**Problem to work on**
Pick out every line of the entries below where "Header" occurs, and copy those lines.

**Recorded data**
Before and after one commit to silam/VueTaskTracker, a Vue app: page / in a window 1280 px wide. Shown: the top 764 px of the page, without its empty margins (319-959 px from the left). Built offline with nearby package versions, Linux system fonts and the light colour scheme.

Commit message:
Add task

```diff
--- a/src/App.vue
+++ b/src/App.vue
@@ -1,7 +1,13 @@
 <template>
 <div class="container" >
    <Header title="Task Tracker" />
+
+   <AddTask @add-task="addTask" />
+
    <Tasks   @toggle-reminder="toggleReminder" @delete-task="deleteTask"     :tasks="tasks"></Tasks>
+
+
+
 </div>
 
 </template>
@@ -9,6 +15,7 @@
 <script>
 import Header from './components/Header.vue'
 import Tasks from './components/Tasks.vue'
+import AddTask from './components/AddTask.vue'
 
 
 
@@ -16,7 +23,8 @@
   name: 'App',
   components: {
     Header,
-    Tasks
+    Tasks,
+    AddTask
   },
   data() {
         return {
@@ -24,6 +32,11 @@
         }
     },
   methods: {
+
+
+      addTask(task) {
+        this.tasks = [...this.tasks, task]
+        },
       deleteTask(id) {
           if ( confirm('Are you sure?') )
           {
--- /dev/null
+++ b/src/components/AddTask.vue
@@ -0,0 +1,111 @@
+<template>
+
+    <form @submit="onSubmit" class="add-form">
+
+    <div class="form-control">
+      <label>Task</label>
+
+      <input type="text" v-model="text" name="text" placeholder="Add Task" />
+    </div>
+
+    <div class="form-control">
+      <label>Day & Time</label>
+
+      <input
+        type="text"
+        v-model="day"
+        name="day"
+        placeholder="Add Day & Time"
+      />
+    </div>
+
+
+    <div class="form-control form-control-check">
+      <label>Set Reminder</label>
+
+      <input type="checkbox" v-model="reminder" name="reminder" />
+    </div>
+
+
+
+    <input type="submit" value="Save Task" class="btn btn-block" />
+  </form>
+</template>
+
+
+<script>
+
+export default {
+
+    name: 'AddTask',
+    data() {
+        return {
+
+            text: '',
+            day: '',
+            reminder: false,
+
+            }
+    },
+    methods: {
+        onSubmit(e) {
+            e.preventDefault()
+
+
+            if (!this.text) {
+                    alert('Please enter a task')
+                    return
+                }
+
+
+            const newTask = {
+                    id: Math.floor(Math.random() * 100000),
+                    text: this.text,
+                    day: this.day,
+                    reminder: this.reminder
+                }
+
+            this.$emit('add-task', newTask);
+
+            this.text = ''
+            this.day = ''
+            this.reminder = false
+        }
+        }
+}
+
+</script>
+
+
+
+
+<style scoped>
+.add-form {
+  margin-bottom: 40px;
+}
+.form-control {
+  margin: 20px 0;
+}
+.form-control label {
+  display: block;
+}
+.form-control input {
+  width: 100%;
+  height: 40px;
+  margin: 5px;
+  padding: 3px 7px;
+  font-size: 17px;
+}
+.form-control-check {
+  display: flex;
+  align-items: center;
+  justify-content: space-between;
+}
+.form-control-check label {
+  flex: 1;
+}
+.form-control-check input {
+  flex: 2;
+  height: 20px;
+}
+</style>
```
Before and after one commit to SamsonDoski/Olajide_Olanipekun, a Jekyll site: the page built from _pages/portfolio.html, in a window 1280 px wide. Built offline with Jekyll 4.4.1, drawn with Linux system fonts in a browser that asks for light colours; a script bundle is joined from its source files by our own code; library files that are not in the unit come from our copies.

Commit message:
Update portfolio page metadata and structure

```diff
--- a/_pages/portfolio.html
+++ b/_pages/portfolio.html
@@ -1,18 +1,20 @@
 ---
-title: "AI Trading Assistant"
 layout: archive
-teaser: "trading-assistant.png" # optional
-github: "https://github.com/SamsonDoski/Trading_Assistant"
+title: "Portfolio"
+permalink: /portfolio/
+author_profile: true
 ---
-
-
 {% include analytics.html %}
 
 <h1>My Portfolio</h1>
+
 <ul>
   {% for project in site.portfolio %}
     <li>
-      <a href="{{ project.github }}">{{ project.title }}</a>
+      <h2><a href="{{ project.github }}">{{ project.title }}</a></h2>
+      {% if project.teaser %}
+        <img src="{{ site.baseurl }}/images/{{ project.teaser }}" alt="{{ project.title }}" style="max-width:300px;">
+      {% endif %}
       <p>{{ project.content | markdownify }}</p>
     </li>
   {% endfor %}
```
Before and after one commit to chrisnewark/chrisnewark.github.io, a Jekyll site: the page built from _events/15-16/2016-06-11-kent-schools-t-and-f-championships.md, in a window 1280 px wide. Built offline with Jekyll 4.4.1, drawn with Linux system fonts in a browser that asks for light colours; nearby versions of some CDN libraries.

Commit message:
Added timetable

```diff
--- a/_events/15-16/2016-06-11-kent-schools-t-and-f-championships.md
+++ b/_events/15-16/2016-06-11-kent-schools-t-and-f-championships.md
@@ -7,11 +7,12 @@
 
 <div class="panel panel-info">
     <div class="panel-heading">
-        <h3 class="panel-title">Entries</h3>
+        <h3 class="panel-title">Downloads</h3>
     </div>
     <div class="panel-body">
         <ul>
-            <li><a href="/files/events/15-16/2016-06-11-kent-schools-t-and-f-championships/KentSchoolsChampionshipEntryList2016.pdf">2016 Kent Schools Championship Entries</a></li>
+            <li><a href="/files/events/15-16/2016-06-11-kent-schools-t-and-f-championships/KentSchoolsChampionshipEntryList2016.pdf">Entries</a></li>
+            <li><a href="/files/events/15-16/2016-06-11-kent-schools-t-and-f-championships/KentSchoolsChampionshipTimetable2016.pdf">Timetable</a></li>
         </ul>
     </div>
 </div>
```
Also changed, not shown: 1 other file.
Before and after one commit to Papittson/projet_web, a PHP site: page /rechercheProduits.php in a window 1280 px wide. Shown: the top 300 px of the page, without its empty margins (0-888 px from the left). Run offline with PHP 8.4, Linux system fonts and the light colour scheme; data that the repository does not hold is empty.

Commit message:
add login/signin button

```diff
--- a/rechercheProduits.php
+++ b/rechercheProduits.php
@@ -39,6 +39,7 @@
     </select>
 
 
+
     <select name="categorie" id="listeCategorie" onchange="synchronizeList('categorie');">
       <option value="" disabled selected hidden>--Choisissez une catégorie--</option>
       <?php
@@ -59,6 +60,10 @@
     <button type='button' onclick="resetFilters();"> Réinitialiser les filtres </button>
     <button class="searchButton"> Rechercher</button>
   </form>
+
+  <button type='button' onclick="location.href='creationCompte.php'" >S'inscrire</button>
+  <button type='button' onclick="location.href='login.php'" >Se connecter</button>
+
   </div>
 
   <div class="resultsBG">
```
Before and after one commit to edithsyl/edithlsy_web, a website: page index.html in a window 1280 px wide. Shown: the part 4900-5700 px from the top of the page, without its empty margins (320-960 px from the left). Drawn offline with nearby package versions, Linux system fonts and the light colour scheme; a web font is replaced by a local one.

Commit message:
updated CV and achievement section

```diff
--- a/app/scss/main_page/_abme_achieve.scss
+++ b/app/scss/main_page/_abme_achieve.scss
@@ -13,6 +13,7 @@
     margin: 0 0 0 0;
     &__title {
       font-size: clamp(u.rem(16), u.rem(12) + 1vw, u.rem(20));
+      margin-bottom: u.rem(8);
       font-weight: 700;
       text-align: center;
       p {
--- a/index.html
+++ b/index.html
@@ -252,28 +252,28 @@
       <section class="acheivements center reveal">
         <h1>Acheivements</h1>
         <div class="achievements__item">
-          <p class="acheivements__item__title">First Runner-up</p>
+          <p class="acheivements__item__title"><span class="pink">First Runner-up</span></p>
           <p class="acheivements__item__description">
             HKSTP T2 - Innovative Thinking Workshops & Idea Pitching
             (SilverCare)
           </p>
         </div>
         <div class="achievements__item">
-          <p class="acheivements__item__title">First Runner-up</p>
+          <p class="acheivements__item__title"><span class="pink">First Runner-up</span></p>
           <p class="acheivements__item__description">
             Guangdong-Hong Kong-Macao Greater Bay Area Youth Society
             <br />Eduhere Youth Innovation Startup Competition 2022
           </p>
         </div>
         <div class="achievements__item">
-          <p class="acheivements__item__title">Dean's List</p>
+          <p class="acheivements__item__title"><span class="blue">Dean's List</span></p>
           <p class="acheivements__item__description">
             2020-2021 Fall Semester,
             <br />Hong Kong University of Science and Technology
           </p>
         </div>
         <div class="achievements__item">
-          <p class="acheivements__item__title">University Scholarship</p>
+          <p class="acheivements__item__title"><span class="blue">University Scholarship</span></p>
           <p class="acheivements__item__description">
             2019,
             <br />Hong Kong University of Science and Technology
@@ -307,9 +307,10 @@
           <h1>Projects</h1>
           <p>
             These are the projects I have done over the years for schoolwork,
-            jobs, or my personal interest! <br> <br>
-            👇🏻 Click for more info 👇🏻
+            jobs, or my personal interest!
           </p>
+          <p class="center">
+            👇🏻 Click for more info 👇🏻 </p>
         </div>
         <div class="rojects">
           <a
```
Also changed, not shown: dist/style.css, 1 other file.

**Your solution**
    <Header title="Task Tracker" />
 import Header from './components/Header.vue'
     Header,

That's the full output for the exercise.